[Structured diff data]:
****
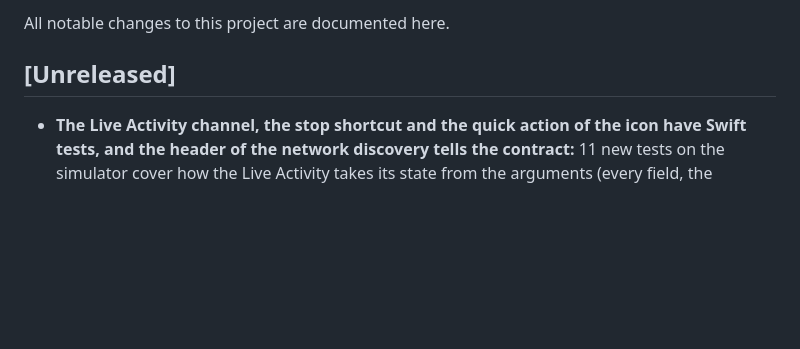
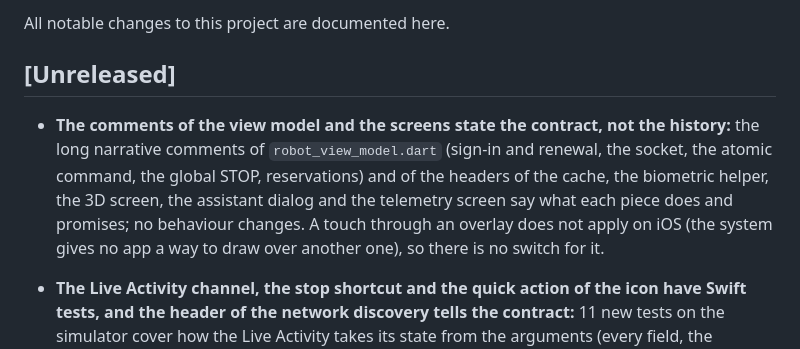
Before and after one commit to JuanenRac/HYDRA-UMC-IOS-CONTROL, a Markdown page: CHANGELOG.md, the part around the change. Drawn GitHub-style; blank space fills up the shorter version.

Commit message:
Changelog for the contract comments

```diff
--- a/CHANGELOG.md
+++ b/CHANGELOG.md
@@ -3,6 +3,8 @@
 All notable changes to this project are documented here.
 
 ## [Unreleased]
+
+- **The comments of the view model and the screens state the contract, not the history:** the long narrative comments of `robot_view_model.dart` (sign-in and renewal, the socket, the atomic command, the global STOP, reservations) and of the headers of the cache, the biometric helper, the 3D screen, the assistant dialog and the telemetry screen say what each piece does and promises; no behaviour changes. A touch through an overlay does not apply on iOS (the system gives no app a way to draw over another one), so there is no switch for it.
 
 - **The Live Activity channel, the stop shortcut and the quick action of the icon have Swift tests, and the header of the network discovery tells the contract:** 11 new tests on the simulator cover how the Live Activity takes its state from the arguments (every field, the defaults, a field of another type, the stale date), that an unknown method is refused, that updating or ending with no activity running is harmless, that starting answers true or false, that the stop intent leaves one request for the app (taken once), that the app offers one shortcut that opens the app, that the quick action of the icon asks for the stop, and that finishing a dictation with nothing pending is harmless. The line coverage of the Swift code of the app goes from 47 % to 62 % (the Live Activity file from 12 % to 82 %, the stop shortcut to 100 %); the dictation file stays at 23 % because it needs the permission prompts of a real phone. Nothing was run on an iPhone.
 - **The settings, the sign-in screen and the 3D screen listen to the fields they draw, not to the whole view model:** the settings are redrawn when one of their switches, the server, the connection state, the pinned certificate, the role or the language change; the sign-in screen when the pairing or the last error change; the 3D screen only when the address of the viewer, the robot or the sign-in change (the page is no longer asked to rebuild for the metrics tick or for a robot that moves); `test/selector_rebuild_test.dart` checks both directions for each (3 more tests; 554 in all).
```
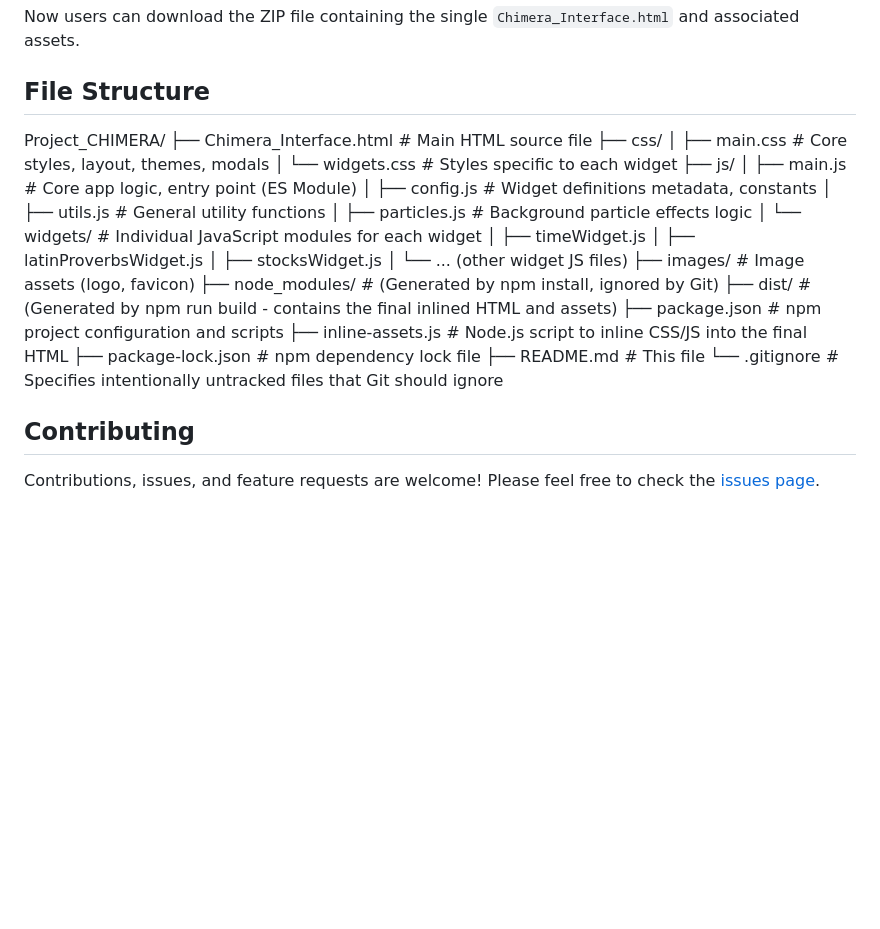
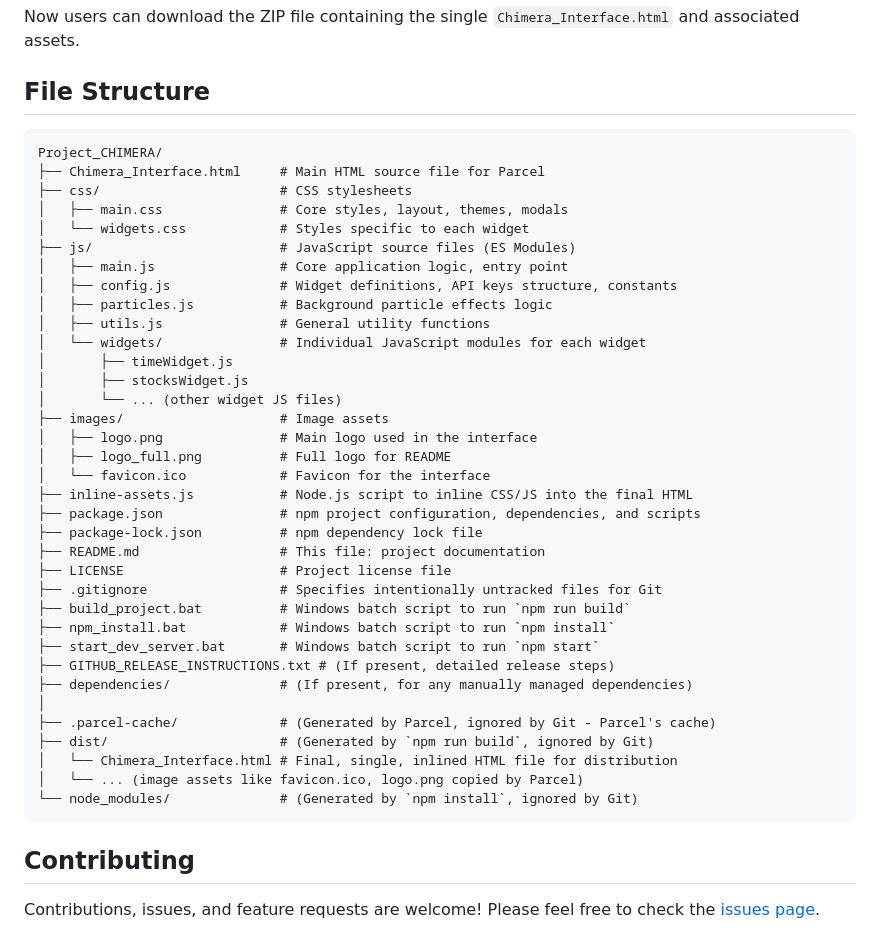
Before and after one commit to TVDOfficial/Project_CHIMERA, a Markdown page: README.md, the part around the change. GitHub-like rendering; blank space fills up the shorter version.

Commit message:
Updated README and refined build process

````diff
--- a/README.md
+++ b/README.md
@@ -139,30 +139,43 @@ Now users can download the ZIP file containing the single `Chimera_Interface.htm
 
 ## File Structure
 
+```
 Project_CHIMERA/
-├── Chimera_Interface.html # Main HTML source file
-├── css/
-│ ├── main.css # Core styles, layout, themes, modals
-│ └── widgets.css # Styles specific to each widget
-├── js/
-│ ├── main.js # Core app logic, entry point (ES Module)
-│ ├── config.js # Widget definitions metadata, constants
-│ ├── utils.js # General utility functions
-│ ├── particles.js # Background particle effects logic
-│ └── widgets/ # Individual JavaScript modules for each widget
-│ ├── timeWidget.js
-│ ├── latinProverbsWidget.js
-│ ├── stocksWidget.js
-│ └── ... (other widget JS files)
-├── images/ # Image assets (logo, favicon)
-├── node_modules/ # (Generated by npm install, ignored by Git)
-├── dist/ # (Generated by npm run build - contains the final inlined HTML and assets)
-├── package.json # npm project configuration and scripts
-├── inline-assets.js # Node.js script to inline CSS/JS into the final HTML
-├── package-lock.json # npm dependency lock file
-├── README.md # This file
-└── .gitignore # Specifies intentionally untracked files that Git should ignore
-
+├── Chimera_Interface.html     # Main HTML source file for Parcel
+├── css/                       # CSS stylesheets
+│   ├── main.css               # Core styles, layout, themes, modals
+│   └── widgets.css            # Styles specific to each widget
+├── js/                        # JavaScript source files (ES Modules)
+│   ├── main.js                # Core application logic, entry point
+│   ├── config.js              # Widget definitions, API keys structure, constants
+│   ├── particles.js           # Background particle effects logic
+│   ├── utils.js               # General utility functions
+│   └── widgets/               # Individual JavaScript modules for each widget
+│       ├── timeWidget.js
+│       ├── stocksWidget.js
+│       └── ... (other widget JS files)
+├── images/                    # Image assets
+│   ├── logo.png               # Main logo used in the interface
+│   ├── logo_full.png          # Full logo for README
+│   └── favicon.ico            # Favicon for the interface
+├── inline-assets.js           # Node.js script to inline CSS/JS into the final HTML
+├── package.json               # npm project configuration, dependencies, and scripts
+├── package-lock.json          # npm dependency lock file
+├── README.md                  # This file: project documentation
+├── LICENSE                    # Project license file
+├── .gitignore                 # Specifies intentionally untracked files for Git
+├── build_project.bat          # Windows batch script to run `npm run build`
+├── npm_install.bat            # Windows batch script to run `npm install`
+├── start_dev_server.bat       # Windows batch script to run `npm start`
+├── GITHUB_RELEASE_INSTRUCTIONS.txt # (If present, detailed release steps)
+├── dependencies/              # (If present, for any manually managed dependencies)
+│
+├── .parcel-cache/             # (Generated by Parcel, ignored by Git - Parcel's cache)
+├── dist/                      # (Generated by `npm run build`, ignored by Git)
+│   └── Chimera_Interface.html # Final, single, inlined HTML file for distribution
+│   └── ... (image assets like favicon.ico, logo.png copied by Parcel)
+└── node_modules/              # (Generated by `npm install`, ignored by Git)
+```
 
 ## Contributing
 
````
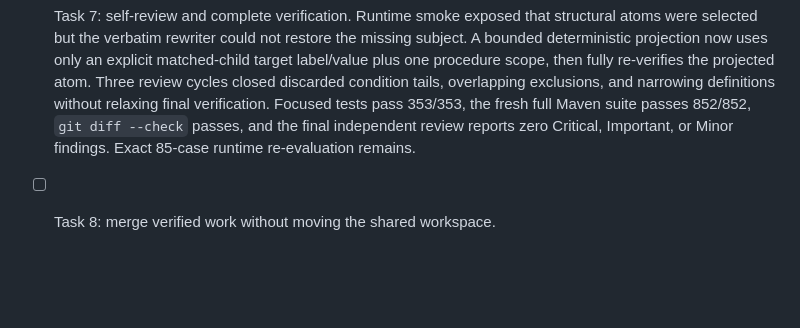
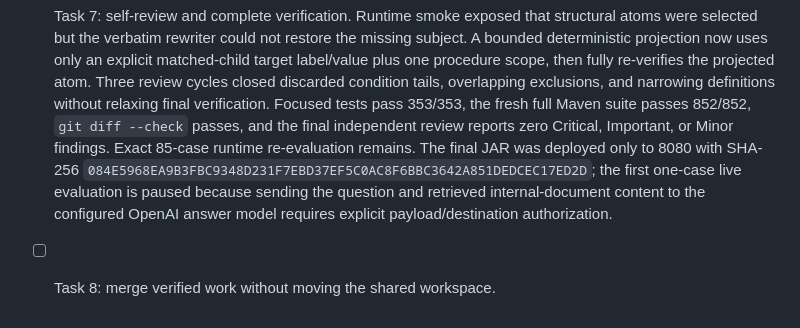
Before and after one commit to jeonghyun917/pandora, a Markdown page: .superpowers/sdd/progress.md, the part around the change. GitHub-like rendering; blank space fills up the shorter version.

Commit message:
docs: record bounded OCR evaluation handoff

```diff
--- a/.superpowers/sdd/progress.md
+++ b/.superpowers/sdd/progress.md
@@ -159,5 +159,9 @@ aligned evidence atoms before attempting broader generation changes.
   relaxing final verification. Focused tests pass 353/353, the fresh full Maven
   suite passes 852/852, `git diff --check` passes, and the final independent
   review reports zero Critical, Important, or Minor findings. Exact 85-case
-  runtime re-evaluation remains.
+  runtime re-evaluation remains. The final JAR was deployed only to 8080 with
+  SHA-256 `084E5968EA9B3FBC9348D231F7EBD37EF5C0AC8F6BBC3642A851DEDCEC17ED2D`;
+  the first one-case live evaluation is paused because sending the question and
+  retrieved internal-document content to the configured OpenAI answer model
+  requires explicit payload/destination authorization.
 - [ ] Task 8: merge verified work without moving the shared workspace.
```
Also changed, not shown: docs/rag-quality-handoff-20260724-post-bounded-ocr.md (added, +89 -0 lines).
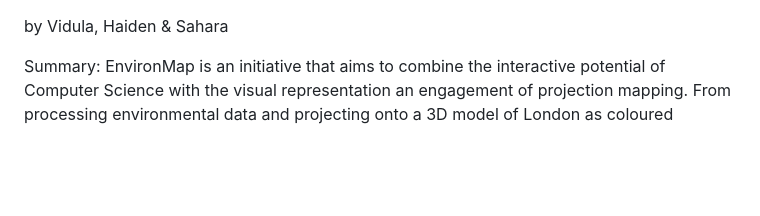
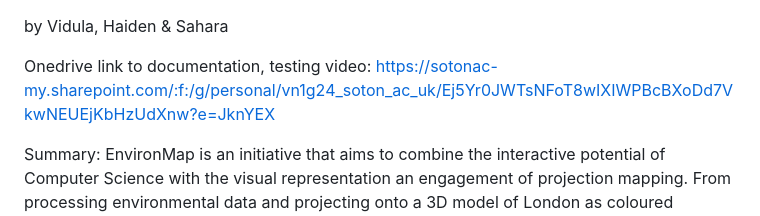
Before and after one commit to VidulaN/Environmap-project, a Markdown page: README.md, the part around the change. Drawn GitHub-style; blank space fills up the shorter version.

```diff
--- a/README.md
+++ b/README.md
@@ -1,5 +1,7 @@
 
 by Vidula, Haiden &amp; Sahara
+
+Onedrive link to documentation, testing video: https://sotonac-my.sharepoint.com/:f:/g/personal/vn1g24_soton_ac_uk/Ej5Yr0JWTsNFoT8wIXIWPBcBXoDd7VkwNEUEjKbHzUdXnw?e=JknYEX
 
 Summary:
 EnvironMap is an initiative that aims to combine the interactive potential of Computer Science with the visual representation an engagement of projection mapping. From processing environmental data and projecting onto a 3D model of London as coloured visualisations, the projection mapping aspect brings statistical representations to life as an emergent living, spatial narrative—give the dynamic environmental conditions of the city life by imbuing them with vitality. In parallel, the interactive tool allows users to drill down through these layers of data in detail, by environmental parameter or time period, to uncover strong, evidence-based narratives. The London boroughs are the research context, chosen for diversity and scope—testing a representative sample of urban challenges and opportunities that can be extrapolated globally.
```
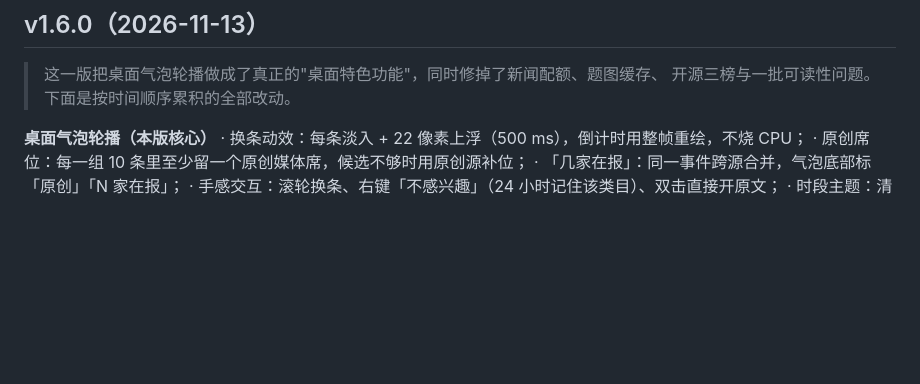
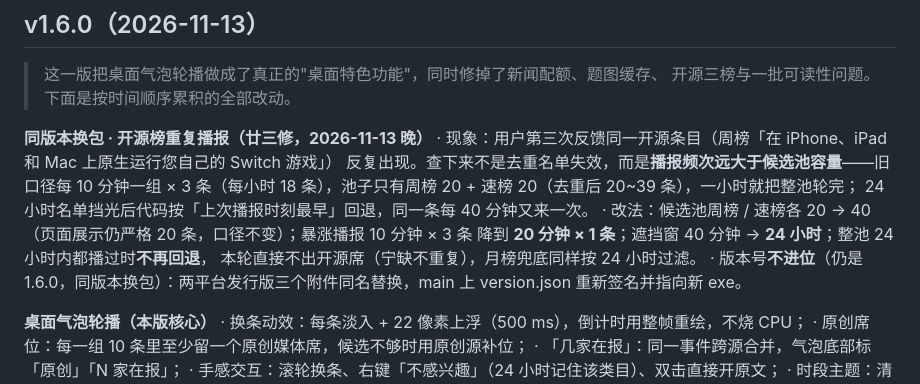
Before and after one commit to kele551/hotnews, a Markdown page: docs/CHANGELOG.md, the part around the change. Drawn GitHub-style; blank space fills up the shorter version.

Commit message:
docs: CHANGELOG 记下廿三修与同版本换包 v1.6.0

```diff
--- a/docs/CHANGELOG.md
+++ b/docs/CHANGELOG.md
@@ -8,6 +8,17 @@
 
 > 这一版把桌面气泡轮播做成了真正的"桌面特色功能"，同时修掉了新闻配额、题图缓存、
 > 开源三榜与一批可读性问题。下面是按时间顺序累积的全部改动。
+
+**同版本换包 · 开源榜重复播报（廿三修，2026-11-13 晚）**
+· 现象：用户第三次反馈同一开源条目（周榜「在 iPhone、iPad 和 Mac 上原生运行您自己的 Switch 游戏」）
+反复出现。查下来不是去重名单失效，而是**播报频次远大于候选池容量**——旧口径每 10 分钟一组 ×
+3 条（每小时 18 条），池子只有周榜 20 + 速榜 20（去重后 20~39 条），一小时就把整池轮完；
+24 小时名单挡光后代码按「上次播报时刻最早」回退，同一条每 40 分钟又来一次。
+· 改法：候选池周榜 / 速榜各 20 → 40（页面展示仍严格 20 条，口径不变）；暴涨播报 10 分钟 × 3 条
+降到 **20 分钟 × 1 条**；遮挡窗 40 分钟 → **24 小时**；整池 24 小时内都播过时**不再回退**，
+本轮直接不出开源席（宁缺不重复），月榜兜底同样按 24 小时过滤。
+· 版本号**不进位**（仍是 1.6.0，同版本换包）：两平台发行版三个附件同名替换，main 上
+version.json 重新签名并指向新 exe。
 
 **桌面气泡轮播（本版核心）**
 · 换条动效：每条淡入 + 22 像素上浮（500 ms），倒计时用整帧重绘，不烧 CPU；
```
****
[Directions]:
In the entries above, identify every line with the string "Parcel".

[Answer for the task]:
+├── Chimera_Interface.html     # Main HTML source file for Parcel
+├── .parcel-cache/             # (Generated by Parcel, ignored by Git - Parcel's cache)
+│   └── ... (image assets like favicon.ico, logo.png copied by Parcel)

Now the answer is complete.